A couple of days ago, I wrote little about the unaddressed question of what it means to be “like a child” in the context of the New Testament gospels. I hope that I don’t present the false idea that I’m consistent in studying the Bible daily, or that I have any right at all to tell others how to understand it. Sometimes, though, when I read something, I want to discuss it a bit, and here’s this blog….
So, Happy Ash Wenesday, everyone. We’ve begun the season of Lent, something I still don’t really understand, and today I read a bit from Mark 10 — and ran right into another idea that I’ve never felt has been sufficiently explored.

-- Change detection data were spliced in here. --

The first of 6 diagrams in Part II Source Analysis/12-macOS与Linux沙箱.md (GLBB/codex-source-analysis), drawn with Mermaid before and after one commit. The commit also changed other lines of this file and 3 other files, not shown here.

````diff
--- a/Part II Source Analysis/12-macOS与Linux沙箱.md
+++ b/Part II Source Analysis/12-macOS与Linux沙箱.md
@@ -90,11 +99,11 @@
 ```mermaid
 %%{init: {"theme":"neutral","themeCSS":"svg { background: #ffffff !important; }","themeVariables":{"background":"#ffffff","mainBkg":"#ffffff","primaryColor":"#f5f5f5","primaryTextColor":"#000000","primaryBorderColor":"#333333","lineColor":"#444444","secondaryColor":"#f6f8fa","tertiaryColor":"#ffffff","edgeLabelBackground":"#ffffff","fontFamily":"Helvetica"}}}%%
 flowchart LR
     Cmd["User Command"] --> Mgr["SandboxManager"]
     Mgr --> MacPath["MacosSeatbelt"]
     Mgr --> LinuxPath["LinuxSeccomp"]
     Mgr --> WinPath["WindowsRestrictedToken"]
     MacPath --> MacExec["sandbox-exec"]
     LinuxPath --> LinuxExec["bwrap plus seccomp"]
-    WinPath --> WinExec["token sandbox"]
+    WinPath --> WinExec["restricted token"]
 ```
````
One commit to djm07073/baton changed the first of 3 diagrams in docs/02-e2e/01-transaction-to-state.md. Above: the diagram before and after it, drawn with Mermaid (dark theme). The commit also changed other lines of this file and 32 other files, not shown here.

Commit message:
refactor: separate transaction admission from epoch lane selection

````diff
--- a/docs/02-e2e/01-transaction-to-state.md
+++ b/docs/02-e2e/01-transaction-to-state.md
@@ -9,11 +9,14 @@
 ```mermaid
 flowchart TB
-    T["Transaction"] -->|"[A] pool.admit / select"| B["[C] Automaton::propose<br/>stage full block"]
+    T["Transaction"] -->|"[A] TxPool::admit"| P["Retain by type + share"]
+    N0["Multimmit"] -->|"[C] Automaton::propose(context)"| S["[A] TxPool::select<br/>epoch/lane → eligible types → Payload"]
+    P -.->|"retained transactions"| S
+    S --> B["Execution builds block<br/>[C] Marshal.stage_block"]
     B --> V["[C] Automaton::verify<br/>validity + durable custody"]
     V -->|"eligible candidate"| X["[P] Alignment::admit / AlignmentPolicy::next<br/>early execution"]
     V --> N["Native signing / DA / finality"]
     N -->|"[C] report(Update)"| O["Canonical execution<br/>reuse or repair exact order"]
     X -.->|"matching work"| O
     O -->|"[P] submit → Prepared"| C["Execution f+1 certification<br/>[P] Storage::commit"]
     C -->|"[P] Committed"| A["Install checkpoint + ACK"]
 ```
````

In Mark 10, two of the disciples ask Jesus to be placed in positions of honor by Jesus’ side. He responds by telling them that it really isn’t in his power to make that call, but more importantly, “whoever wants to be great among you must be your servant, and whoever wants to be first must become a slave to all.”
In my old Southern Baptist background, these words were used as excuses to push someone down, to accuse someone of “getting too big for their britches” and, well, shaming that person into a less powerful position in the group.
I’d like to take a moment to say that I do not think that that kind of behavior towards anyone was ever OK in God’s mind. Shaming or ridiculing is bad, because it’s mean, because it’s vicious, and because it’s inherently judgemental, all things Christians aren’t supposed to be. (We often are, sadly, but we’re supposed to try to avoid that stuff.)
For me, personally, I always thought that the whole “being last to be first” thing meant that I somehow had to be full of self-loathing just to be sure I didn’t love my self too much.
But now I see that that, too, is a stupid idea. We aren’t supposed to hate ourselves. We just aren’t supposed to assume that we are any more valuable than anyone else. We are supposed to love (a word with sometimes murky meaning) everyone as God loves us, which means that each of us including ourselves, gets hefty doses of respect, safety, forgiveness, and dignity.
I *think* that this passage is saying that if we feel that kind of regard for others, we will find ourselves becoming closer to our best selves, and therefore closer to God. Going through the motions of humility is fake, a sham, an act to try to manipulate human’s opinions of us for societal gain of some sort. But, incorporating this Agape love into our hearts and minds will transform us.
That’s what I’m thinking as I continue my study. Anyone else?